Build Back Better’s Care Investments Offer a New Way to Think about the Role of Government
October 8, 2021
By Steph Sterling
As reporters and pundits focus their attention on whether Congress will spend $2 or $3.5 trillion on President Biden’s economic agenda and how to sequence bills to secure the votes, the public—and perhaps policymakers themselves—risks losing sight of the key questions that should drive any forthcoming judgments: What do we most need, for our economy and for our society? And what must we do to achieve it?
One answer to those questions: care investments. Investments in the care economy help families address major life costs, and prevent further erosion in women’s labor force participation, as many commentators, experts, and activists have rightly argued. The proposed investments in the care economy also serve the goals of economic transformation, building a sector the US will increasingly need, with the federal government taking the lead where both private and public investment—in this case, a result of our legacies of slavery and patriarchy—have been insufficient.
This idea—that there is an affirmative role for government in shaping and creating the industries or sectors we as a society need—is a relatively new (old) set of insights, and is instructive. My colleagues Felicia Wong and Mike Konczal have argued that a new progressive worldview has been emerging over the last several years, and includes thinkers like Mariana Mazzucato and Roosevelt Chief Economist Joseph Stiglitz, who argue that government can and should play a role in directing and catalyzing certain areas of the economy so that it produces better outcomes for people and the planet. These “economic transformers,” as Wong describes them, often rely on government-investment-led strategies to set direction, particularly in areas where collective action problems and short-termism have limited private investment.
This strand of progressive thinking is evident throughout the Build Back Better agenda currently under debate, from climate investments to supply chain resiliency funds. The plan’s proposed investments in the care economy can also be viewed through this lens, since care investments reflect and anticipate an increase in care needs over the coming decades—requiring meaningful steps from the government to address these challenges.
An Aging Population Requires the Government to Build the Long-Term Care Sector
The US population is aging. The 65-and-older population grew by more than a third during the past decade. According to National Population Projections, the number of adults over age 65 is expected to grow from 49 million to 77 million in 2034 to 974 million by 2060.
As the population ages, a higher proportion of individuals will likely need and use long-term services and supports (LTSS). Research from the Office of the Assistant Secretary for Planning and Evaluation estimates that about half of today’s seniors will develop a disability serious enough to require LTSS.
There has also been a shift in the delivery of long-term care over the past several years, away from institutionalized care and toward what are known as home- and community-based services.
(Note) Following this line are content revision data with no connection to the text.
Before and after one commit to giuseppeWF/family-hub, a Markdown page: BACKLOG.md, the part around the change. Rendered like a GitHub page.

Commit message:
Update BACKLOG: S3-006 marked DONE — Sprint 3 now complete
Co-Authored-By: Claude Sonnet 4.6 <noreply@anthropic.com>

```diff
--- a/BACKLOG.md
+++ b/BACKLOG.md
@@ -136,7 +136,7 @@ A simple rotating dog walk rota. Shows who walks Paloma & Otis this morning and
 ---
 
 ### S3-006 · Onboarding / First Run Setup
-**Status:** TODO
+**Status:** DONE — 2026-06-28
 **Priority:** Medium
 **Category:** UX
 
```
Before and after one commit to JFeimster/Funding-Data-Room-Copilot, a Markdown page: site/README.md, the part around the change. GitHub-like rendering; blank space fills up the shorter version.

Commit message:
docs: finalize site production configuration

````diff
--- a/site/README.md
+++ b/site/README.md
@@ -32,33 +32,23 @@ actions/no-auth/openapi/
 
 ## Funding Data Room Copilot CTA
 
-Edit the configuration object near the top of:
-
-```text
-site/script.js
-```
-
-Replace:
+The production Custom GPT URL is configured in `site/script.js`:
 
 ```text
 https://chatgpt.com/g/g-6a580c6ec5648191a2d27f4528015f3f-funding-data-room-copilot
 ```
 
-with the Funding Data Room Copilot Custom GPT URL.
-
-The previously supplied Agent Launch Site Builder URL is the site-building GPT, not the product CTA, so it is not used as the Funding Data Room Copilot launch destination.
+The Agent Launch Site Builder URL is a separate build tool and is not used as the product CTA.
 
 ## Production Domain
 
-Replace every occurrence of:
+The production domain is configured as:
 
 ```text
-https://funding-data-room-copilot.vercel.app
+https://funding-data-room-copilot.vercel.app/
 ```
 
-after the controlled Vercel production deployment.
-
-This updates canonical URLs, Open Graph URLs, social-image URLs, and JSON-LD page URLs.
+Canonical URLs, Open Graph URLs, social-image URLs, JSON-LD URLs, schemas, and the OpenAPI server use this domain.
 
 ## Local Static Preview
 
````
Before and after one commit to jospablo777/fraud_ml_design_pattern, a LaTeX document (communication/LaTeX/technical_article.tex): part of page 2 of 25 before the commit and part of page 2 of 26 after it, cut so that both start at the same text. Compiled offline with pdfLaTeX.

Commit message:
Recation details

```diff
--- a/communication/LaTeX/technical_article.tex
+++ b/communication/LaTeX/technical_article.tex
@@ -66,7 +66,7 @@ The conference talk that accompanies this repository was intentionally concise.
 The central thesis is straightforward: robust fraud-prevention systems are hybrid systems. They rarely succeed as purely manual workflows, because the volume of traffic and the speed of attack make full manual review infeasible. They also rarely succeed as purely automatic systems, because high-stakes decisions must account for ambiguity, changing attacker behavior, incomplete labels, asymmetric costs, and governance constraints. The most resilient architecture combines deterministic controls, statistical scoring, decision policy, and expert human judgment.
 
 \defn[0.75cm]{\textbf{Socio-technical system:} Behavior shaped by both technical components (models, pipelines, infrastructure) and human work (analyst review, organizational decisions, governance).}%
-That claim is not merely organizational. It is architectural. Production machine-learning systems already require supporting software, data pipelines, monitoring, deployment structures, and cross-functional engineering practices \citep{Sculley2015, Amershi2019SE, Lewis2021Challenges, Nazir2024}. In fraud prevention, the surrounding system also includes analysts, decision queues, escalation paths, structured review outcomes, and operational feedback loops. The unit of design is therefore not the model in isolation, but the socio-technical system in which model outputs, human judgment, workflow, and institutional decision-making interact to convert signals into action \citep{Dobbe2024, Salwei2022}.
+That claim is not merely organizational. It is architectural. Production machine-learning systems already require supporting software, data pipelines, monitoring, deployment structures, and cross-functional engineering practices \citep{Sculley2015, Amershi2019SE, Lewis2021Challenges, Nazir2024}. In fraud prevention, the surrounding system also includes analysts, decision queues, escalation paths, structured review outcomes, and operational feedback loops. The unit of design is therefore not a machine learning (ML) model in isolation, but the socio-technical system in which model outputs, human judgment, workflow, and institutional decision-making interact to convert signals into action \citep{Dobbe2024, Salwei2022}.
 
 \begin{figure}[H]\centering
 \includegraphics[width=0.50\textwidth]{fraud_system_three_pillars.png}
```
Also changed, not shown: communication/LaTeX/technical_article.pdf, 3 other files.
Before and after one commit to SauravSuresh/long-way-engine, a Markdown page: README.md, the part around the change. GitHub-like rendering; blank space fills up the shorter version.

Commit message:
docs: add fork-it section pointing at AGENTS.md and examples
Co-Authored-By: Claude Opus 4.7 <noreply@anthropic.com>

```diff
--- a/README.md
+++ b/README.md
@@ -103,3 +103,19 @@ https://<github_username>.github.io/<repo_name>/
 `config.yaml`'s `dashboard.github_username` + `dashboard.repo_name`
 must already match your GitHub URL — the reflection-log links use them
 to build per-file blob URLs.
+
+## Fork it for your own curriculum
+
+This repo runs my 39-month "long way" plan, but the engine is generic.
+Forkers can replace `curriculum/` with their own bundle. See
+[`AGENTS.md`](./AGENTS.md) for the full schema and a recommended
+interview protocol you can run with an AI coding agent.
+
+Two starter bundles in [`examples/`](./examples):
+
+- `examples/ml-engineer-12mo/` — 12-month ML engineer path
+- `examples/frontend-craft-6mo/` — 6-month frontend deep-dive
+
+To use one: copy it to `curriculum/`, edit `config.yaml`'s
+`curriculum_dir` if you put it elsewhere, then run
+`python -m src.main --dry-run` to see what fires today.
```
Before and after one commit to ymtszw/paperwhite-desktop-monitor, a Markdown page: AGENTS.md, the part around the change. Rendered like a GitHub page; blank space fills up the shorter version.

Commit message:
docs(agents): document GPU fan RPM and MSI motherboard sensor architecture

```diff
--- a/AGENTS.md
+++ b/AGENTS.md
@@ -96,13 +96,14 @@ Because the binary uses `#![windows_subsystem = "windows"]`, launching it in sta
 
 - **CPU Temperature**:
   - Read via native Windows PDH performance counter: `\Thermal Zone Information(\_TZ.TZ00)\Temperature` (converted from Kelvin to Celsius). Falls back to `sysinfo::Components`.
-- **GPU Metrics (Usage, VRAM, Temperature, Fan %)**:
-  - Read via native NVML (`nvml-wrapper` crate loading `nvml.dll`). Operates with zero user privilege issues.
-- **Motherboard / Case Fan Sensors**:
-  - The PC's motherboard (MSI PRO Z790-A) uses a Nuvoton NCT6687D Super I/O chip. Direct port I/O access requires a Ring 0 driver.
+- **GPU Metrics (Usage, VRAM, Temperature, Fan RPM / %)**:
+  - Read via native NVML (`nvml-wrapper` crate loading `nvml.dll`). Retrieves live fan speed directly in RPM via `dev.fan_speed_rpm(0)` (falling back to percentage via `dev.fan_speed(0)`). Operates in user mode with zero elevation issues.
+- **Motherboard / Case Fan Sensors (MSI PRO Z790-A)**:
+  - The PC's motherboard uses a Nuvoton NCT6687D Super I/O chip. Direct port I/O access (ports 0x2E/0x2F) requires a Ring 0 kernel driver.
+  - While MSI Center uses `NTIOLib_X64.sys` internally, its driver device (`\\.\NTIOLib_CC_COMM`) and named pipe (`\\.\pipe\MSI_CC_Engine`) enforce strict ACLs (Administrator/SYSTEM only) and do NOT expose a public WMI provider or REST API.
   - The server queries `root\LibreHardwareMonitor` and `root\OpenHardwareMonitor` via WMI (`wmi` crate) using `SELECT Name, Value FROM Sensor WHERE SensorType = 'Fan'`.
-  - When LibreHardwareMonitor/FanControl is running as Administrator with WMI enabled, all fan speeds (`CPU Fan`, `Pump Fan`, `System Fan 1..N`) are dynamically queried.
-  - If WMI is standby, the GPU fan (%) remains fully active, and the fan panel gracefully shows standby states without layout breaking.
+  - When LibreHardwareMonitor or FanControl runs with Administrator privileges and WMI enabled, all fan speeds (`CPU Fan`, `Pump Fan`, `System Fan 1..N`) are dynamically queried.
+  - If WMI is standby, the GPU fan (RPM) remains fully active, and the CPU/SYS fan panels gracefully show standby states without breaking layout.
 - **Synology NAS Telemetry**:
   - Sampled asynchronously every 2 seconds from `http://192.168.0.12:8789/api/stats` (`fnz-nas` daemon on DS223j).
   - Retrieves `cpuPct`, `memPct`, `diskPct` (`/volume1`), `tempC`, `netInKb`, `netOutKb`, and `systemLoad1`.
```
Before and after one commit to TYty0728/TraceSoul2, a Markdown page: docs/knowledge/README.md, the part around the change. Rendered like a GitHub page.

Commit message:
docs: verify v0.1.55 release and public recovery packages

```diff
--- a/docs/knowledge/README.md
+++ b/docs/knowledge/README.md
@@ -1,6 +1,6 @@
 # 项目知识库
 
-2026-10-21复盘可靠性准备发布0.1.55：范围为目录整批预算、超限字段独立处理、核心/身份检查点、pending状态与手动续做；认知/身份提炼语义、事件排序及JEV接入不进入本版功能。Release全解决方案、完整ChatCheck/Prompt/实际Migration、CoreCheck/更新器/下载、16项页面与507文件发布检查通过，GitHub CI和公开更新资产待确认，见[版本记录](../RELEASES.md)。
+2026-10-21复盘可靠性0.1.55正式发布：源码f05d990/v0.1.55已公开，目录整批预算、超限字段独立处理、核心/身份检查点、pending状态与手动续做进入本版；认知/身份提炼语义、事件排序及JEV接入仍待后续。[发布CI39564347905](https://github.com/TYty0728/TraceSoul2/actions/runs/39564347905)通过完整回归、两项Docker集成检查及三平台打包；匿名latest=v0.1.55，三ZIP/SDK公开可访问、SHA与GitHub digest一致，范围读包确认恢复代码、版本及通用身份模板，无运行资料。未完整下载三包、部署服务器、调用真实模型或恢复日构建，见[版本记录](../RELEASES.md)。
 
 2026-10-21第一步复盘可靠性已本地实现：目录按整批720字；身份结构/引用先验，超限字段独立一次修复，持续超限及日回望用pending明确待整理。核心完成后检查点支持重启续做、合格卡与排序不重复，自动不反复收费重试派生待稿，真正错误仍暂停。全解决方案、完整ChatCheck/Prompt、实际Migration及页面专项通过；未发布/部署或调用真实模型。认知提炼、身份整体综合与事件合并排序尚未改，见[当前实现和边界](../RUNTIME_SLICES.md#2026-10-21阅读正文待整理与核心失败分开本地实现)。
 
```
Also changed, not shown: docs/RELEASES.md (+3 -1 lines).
One reason for this shift was a 1999 Supreme Court decision, Olmstead v. L.C., a landmark civil rights case which held that unjustified segregation in the form of institutionalization is discrimination under the Americans with Disabilities Act, requiring public entities to provide community-based services where appropriate and reasonably available.
As a result of these demographic and sectoral shifts, the number of home and personal care aides is expected to grow by 33 percent over the next 10 years, much faster than the average for all other occupations.
Inadequacies of the Current Market Require the Government to Build the Childcare Sector
The private market for childcare, too, has failed to meet our collective needs.
A recent report from the Treasury Department describes the reasons for this failure: Revenues are constrained because parents are limited by their own earnings to an upper limit in what they can pay; the costs are highest during a period of life when families have the least amount to spend; it is a labor-intensive industry; and persistent racial and gender stereotypes have depressed pay, resulting in low wages and high turnover. These compounding challenges have created childcare deserts, or areas with an insufficient supply of licensed childcare. According to a 2018 report, prior to the pandemic—which only exacerbated the industry’s challenges—more than half of Americans lived in neighborhoods classified as childcare deserts.
Care Investments in the Build Back Better Act Include a Meaningful Government Role in Planning for the Sector
The structure of the current proposals—particularly the long-term care proposals—also reflects a shift toward this new framework. Previous efforts to shape the long-term care landscape have focused on encouraging a private long-term care insurance market, creating a publicly administered long-term care insurance product, and allowing tax deductions for certain dependent care.
The home care proposal under consideration, in contrast, is much closer to the kind of industrial policy and planning described by our colleague Todd Tucker. The proposal provides states with planning grants to “develop plans to expand access to home- and community-based services (HCBS) and strengthen the HCBS workforce,” and increases the amount of federal resources through Medicaid for states that implement their plans. The proposal satisfies many of the criteria Tucker identifies for progressive industrial policy: It fosters the industries we most need, promotes equity and environmental sustainability, enhances democratic governance, and builds the capacity of government to sustain it.
Rather than leaving the allocation of resources up to the market, the proposal creates a democratic process to build a plan to strengthen this industrial sector—one that is critical to meet the needs of our economy and society.
The care investments included in the Build Back Better Act embrace a new progressive approach to transform the economic sectors we need for the future—yet another reason they are essential parts of the Build Back Better agenda.